Public health officials have begun tackling the misuse and overuse of antibiotics, as the prevalence of superbugs, or bacteria resistant to antibiotics, reaches alarming levels worldwide.
A panel of experts under the Health, Labor and Welfare Ministry on Monday adopted draft guidelines on when doctors should refrain from using antibiotics. These guidelines, soon to be finalized and distributed to clinics and hospitals across the nation, explicitly discourage prescribing antibiotics to treat common colds or acute diarrhea.
For years, doctors have dispensed antibiotics for minor ailments, such as a sore throat or fever, even though the drugs, which are meant to kill or inhibit the growth of bacteria in the body, have little effect on colds or other viral illnesses.
Overuse and misuse of antibiotics and other antimicrobial drugs in medicine and agriculture has led to the emergence of powerful drug-resistant pathogens.
Common infections, such as pneumonia, gonorrhea and postoperative infections are becoming harder to treat as a result of antimicrobial resistance, experts say.
Drug-resistant superbugs cause about 700,000 deaths each year worldwide, according to the Organisation for Economic Co-operation and Development. If no measures are taken, superbugs could kill 10 million people by 2050, according to a 2014 report commissioned by the British government. That would surpass the 8.2 million cancer-related deaths recorded globally in 2012.
The ministry move comes as Japan faces pressure to follow through with its international commitment to reduce antibiotic use by 2020. In 2015, the World Health Assembly issued a global action plan to address antimicrobial resistance, urging member states to commit to national versions of the program by 2017.
Japan’s government adopted the National Action Plan on Antimicrobial Resistance in April last year, setting measurable targets to curb domestic consumption of antibiotics, including cutting total usage by 33 percent by 2020 from 2013 levels.
In 2013, the country’s human antibiotic use came in at 15.8 defined daily doses (DDD) per 1,000 patients per day, a statistical measure that means 15.8 out of 1,000 people were prescribed antibiotics on any given day.
Japan’s overall figure is relatively low compared with usage in other developed countries, such as France, Italy and Spain, where DDD logged in at 20 or higher in 2013. But the consumption of particular classes of oral antibiotics that are effective against a wide range of bacteria has been extremely high in Japan.
According to a 2016 report funded by the health ministry, domestic use of cephalosporins, quinolones and macrolides in 2013 — tallying respectively at 4.59, 2.79 and 4.88 DDD per 1,000 people per day, — was more than twice as high as many European countries.
The government aims to halve the consumption of these three classes of antibiotics from 2013 levels by 2020.
The new guidelines are geared toward primary care physicians treating outpatients with no major illnesses.

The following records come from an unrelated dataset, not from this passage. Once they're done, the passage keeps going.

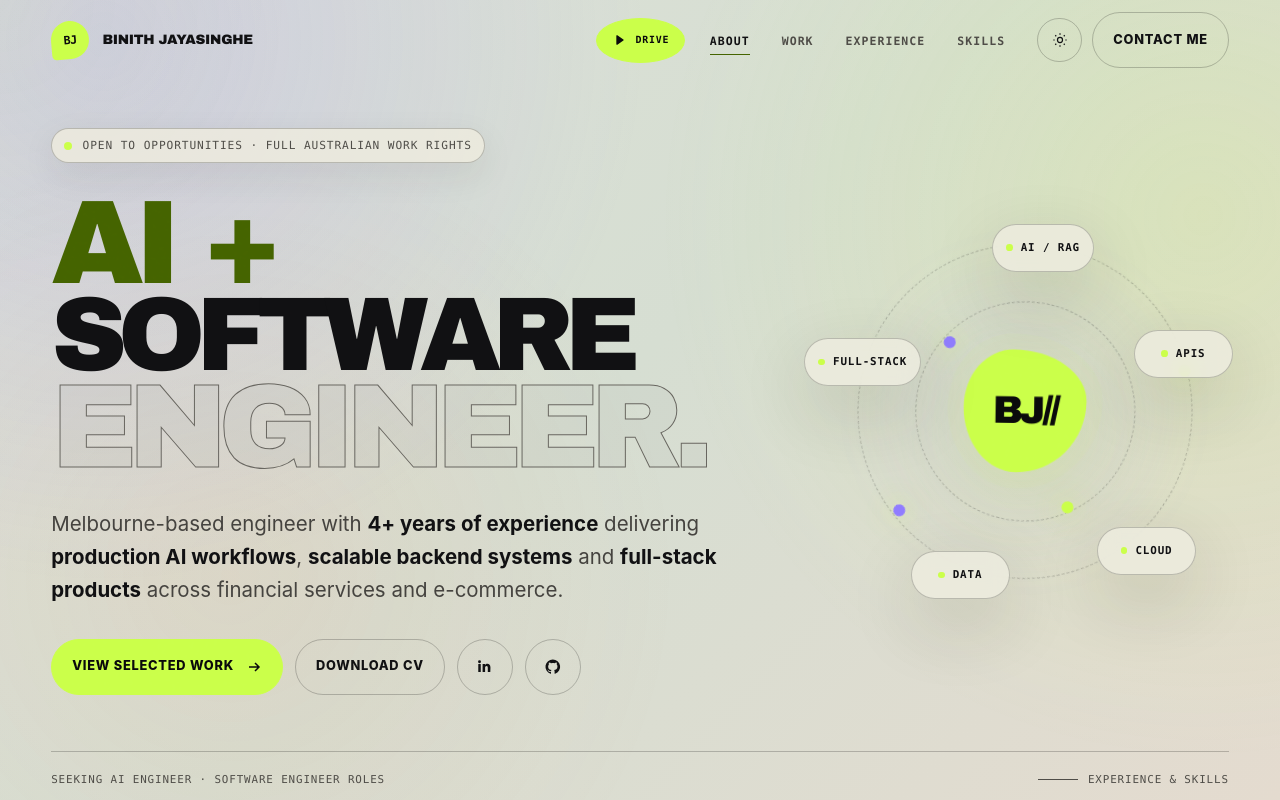
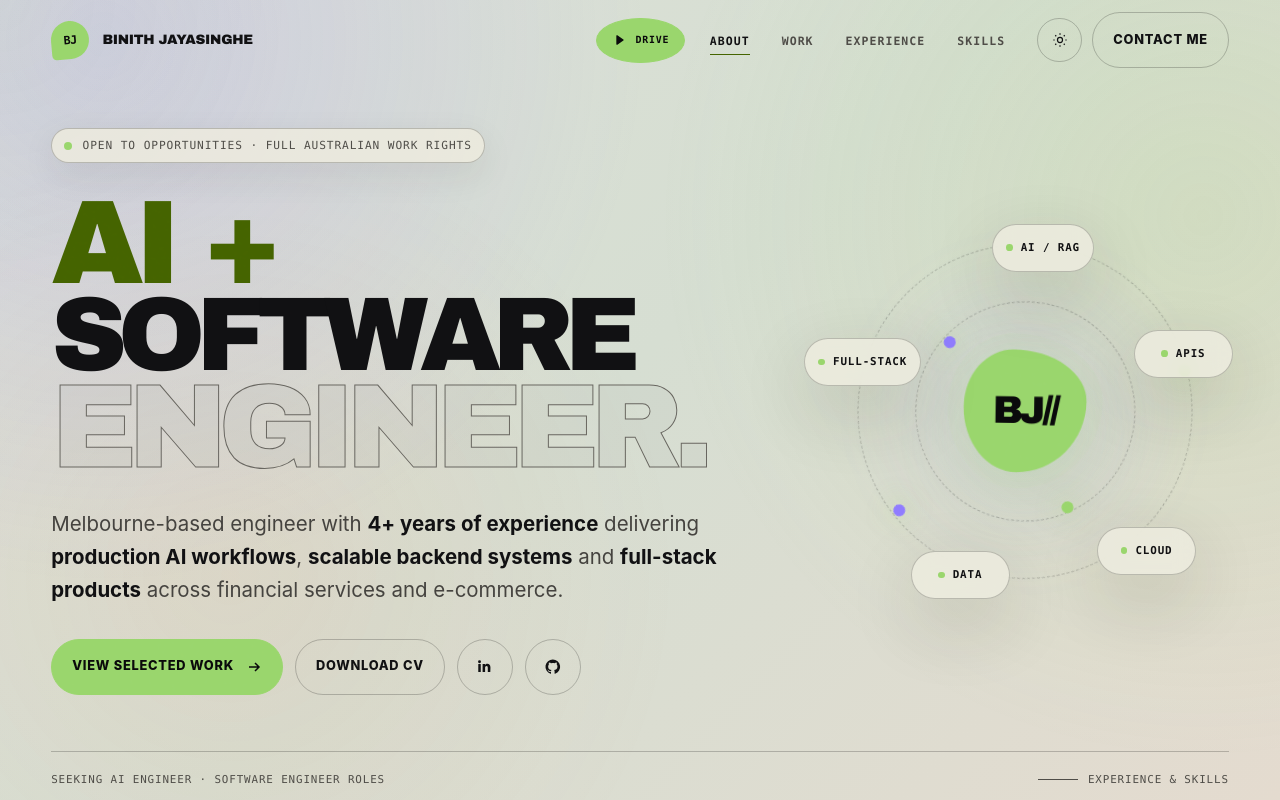
Before and after one commit to jpbinith/portfolio, a React (Vite) app: page / in a window 1280 px wide. Shown: the top 800 px of the page. Built offline with nearby package versions, Linux system fonts and the light colour scheme.

Commit message:
Improve the color theme

```diff
--- a/src/styles/theme.css
+++ b/src/styles/theme.css
@@ -7,9 +7,9 @@
   --text: #f2f0e9;
   --muted: #a5a49f;
   --line: rgba(242, 240, 233, .15);
-  --accent: #cbff4a;
-  --accent-text: #cbff4a;
-  --accent-rgb: 203, 255, 74;
+  --accent: #9ad66d;
+  --accent-text: #b8e287;
+  --accent-rgb: 154, 214, 109;
   --outline: #777670;
   --violet: #907cff;
   --orange: #ff7a45;
```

The rules will discourage doctors from dispensing antibiotics to treat mild sinus infections, a sore throat or acute bronchitis. Other misuse of the drugs would include early-stage acute diarrhea, which is typically caused by food poisoning or viral infections.
Proper use of the antibacterial drugs may include treatment for an acute sore throat caused by Group A Strep, and for suspected whooping cough or 100-day cough, a highly contagious bacterial disease, according to the guidelines.
The new policy is expected to have a widespread impact on medical practices, but patients may fear that withholding antibiotics could compromise their health.
To address this concern, the guidelines offer examples of how physicians should explain the use and nonuse of the medicines.
For example, to patients seeking medication for a cold, doctors should refrain from prescribing antibiotics, recommend plenty of rest and explain that the symptoms should subside in seven to 10 days. Physicians should also inform patients that early symptoms of serious diseases may resemble colds and patients should come back if their condition persists or worsens after more than three days.
Dr. Yosuke Aoki, an infectious diseases expert at Saga University who was called in as an expert observer at Monday’s meeting, told the panel that the detailed examples of doctor-patient communication will be useful for physicians on the front line.
“The guidelines’ major task is to let doctors thoroughly explain to patients that the unnecessary use of antibiotics can only do harm and no good,” he said. “So it’s good that they contain advice on how to communicate that message to the patients.”
Some members of the panel, however, pointed out that the guidelines need to be updated in the future, since they do not address what doctors other than primary care physicians should do. Some otolaryngologists have reported that children with middle-ear infections are becoming harder to treat due to the spread of drug-resistant bacteria.